Rick Phelps was diagnosed with Early Onset Alzheimer’s Disease in 2010 at the age of 57. In the hopes of raising awareness about the disease, he has made a number of videos about his personal journey. With the same goal in mind, I’ve been posting his videos each Sunday. This one was made February 4, 2011, and is titled “I Knew.” In it Rick talks about knowing something was wrong several years before he was actually diagnosed. He also talks about how difficult it is to explain what having Alzheimer’s is like, how different it is from forgetting the name of an acquaintance or misplacing the car keys. He also shares his desire to make the most of time with his family while he can still remember who they are. (more…)
I don’t usually write my “Senior Humor” posts this close together, but I had a story left from last week’s post, and David forwarded me a video that I just had to share.

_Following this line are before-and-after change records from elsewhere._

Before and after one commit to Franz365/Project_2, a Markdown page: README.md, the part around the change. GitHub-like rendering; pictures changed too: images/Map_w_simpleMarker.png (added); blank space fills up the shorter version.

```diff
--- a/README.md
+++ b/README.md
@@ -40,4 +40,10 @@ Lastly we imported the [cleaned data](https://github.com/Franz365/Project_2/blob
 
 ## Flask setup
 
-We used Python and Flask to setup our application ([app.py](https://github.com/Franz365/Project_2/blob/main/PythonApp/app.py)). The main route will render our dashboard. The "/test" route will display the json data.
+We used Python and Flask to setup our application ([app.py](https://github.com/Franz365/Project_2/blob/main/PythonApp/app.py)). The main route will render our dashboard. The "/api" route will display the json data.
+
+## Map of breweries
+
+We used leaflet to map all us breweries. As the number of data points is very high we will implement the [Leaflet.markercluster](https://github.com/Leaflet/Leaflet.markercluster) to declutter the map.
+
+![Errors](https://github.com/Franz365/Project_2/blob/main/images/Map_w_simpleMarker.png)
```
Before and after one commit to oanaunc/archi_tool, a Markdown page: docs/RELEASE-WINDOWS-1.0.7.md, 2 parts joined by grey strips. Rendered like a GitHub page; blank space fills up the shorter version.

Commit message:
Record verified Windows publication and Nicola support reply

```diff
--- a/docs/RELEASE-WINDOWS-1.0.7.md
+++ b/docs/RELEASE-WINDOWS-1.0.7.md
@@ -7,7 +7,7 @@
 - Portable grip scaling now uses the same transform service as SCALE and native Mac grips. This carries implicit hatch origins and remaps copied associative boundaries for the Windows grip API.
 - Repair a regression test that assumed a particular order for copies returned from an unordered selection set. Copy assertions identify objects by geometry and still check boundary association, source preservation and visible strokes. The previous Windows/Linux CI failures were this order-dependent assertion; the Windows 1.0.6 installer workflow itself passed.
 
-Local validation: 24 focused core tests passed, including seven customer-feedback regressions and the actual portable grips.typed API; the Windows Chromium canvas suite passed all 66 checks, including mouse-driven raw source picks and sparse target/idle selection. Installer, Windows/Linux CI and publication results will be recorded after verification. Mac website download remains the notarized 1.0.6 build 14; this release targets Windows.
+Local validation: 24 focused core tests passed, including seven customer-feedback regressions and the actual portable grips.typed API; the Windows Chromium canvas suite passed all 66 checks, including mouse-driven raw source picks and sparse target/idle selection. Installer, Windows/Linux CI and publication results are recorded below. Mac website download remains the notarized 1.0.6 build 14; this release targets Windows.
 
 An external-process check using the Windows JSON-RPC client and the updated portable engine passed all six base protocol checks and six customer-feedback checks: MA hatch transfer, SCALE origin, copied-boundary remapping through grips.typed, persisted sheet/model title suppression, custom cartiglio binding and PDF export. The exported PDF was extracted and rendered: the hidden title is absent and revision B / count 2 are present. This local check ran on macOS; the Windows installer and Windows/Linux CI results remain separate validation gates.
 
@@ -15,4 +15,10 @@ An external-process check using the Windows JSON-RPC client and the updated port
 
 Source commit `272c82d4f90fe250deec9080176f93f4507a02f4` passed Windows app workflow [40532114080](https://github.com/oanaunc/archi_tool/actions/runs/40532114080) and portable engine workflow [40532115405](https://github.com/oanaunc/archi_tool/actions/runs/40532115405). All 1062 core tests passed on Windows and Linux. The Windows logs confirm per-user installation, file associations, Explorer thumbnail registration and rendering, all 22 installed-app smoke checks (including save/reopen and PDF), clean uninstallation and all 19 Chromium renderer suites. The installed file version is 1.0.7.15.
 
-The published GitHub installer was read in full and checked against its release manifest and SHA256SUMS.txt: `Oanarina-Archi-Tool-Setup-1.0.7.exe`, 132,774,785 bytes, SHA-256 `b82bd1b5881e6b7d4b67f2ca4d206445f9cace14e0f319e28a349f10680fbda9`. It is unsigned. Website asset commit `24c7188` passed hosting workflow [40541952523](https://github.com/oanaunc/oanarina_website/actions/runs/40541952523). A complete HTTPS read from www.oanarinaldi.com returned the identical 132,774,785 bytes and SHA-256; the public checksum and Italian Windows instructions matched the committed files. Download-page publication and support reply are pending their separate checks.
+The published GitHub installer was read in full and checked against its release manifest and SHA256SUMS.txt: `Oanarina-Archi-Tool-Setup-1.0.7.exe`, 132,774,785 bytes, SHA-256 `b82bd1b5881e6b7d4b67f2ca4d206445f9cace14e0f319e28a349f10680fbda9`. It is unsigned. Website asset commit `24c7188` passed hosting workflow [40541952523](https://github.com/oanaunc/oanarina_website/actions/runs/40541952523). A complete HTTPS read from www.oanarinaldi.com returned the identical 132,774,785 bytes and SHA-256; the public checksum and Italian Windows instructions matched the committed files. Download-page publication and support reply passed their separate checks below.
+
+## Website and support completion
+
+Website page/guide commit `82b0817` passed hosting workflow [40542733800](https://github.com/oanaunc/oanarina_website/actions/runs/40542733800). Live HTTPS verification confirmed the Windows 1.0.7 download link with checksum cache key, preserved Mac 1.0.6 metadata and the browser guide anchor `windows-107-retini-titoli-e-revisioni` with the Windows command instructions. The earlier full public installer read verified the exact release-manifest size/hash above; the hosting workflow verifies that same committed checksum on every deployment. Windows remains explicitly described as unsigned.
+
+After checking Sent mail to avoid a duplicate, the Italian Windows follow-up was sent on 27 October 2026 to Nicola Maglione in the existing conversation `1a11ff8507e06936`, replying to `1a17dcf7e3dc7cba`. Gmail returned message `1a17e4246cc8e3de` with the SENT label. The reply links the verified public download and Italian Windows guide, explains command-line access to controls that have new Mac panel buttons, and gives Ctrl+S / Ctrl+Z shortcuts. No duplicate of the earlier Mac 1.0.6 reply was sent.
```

An elderly woman called 911 to report that someone had broken into her car. She was hysterical as she explained her situation to the dispatcher.
“They’ve stolen the stereo, the steering wheel, the brake pedal and even the accelerator!”
“Stay calm,” said the dispatcher. “An officer is on the way.” (more…)
One of my friends at church told me last Sunday about a sign she saw in front of a local church. It said: A closed mouth gathers no foot. I would do well to have that tattooed inside my eyelids or in some other highly visible place. At the risk of using another cliché, I tend to put my mouth in motion before putting my brain in gear.
I’m really pretty quiet, listening and responding more often than offering my opinion. But when I feel strongly about something, I say it. The funny thing is that if you say something with enough conviction, people are apt to listen, assume you’ve thought through what you said, and assume that you know what you’re talking about. This can be especially troubling when you spend a lot of time around caregivers and other people who are going through a difficult time. (more…)
Music allows patients who are normally shut off from the world to participate in enjoyable activities and connect with loved ones. It may also sooth agitation and smooth out other behavioral issues.
Music Has Power
I’ve read several articles recently about the connection between music and Alzheimer’s patients, and all of them agree that music has power. An article on the Alzheimer’s Foundation of America website states that “[music] can spark compelling outcomes even in the very late stages of the disease.” It goes on to explain how music allows patients who are normally shut off from the world to connect with loved ones and to participate in enjoyable activities. Music is also a valuable tool in managing agitation and other behavioral issues. (more…)
The last two Sundays I have posted a video by Rick Phelps. Rick was diagnosed with Early Onset Alzheimer’s Disease in 2010 at the age of 57. He has made a number of videos about his personal journey. He called this one “The Elephant in the Room,” but I titled this post “A Bad Day,” because he was having one when he made it. He explained what having a bad day is like for an Alzheimer’s patient as only one who has experienced it can. He talked about time, communication, caregivers, mirrors, driving, and Memory People.
Six Suggestions that Will Make the Job Easier
I cared for Mom and Dad for 15 years. They both had physical ailments, but the most challenging issues were mental; Mom had Alzheimer’s and Dad had vascular dementia. Control becomes an issue between caregiver and patient, and my biggest conflict with Dad, aside from when I took his car keys, was when I took control of the medications. (more…)
Communicating with an Alzheimer or dementia patient is one of the most frustrating parts of caring for them. Following are a few suggestions of things to say and not to say based on my own experience. Do you have other suggestions? (more…)
Rick Phelps was diagnosed with Early Onset Alzheimer’s Disease in 2010 at the age of 57. Last Sunday I featured his most recent video in which he communicated by showings messages he had written on cards. Today I’m going back to the first video he made on January 1, 2011. You can see how far the disease has progressed in almost three years, and how much easier it was for him to communicate then than it is now. (more…)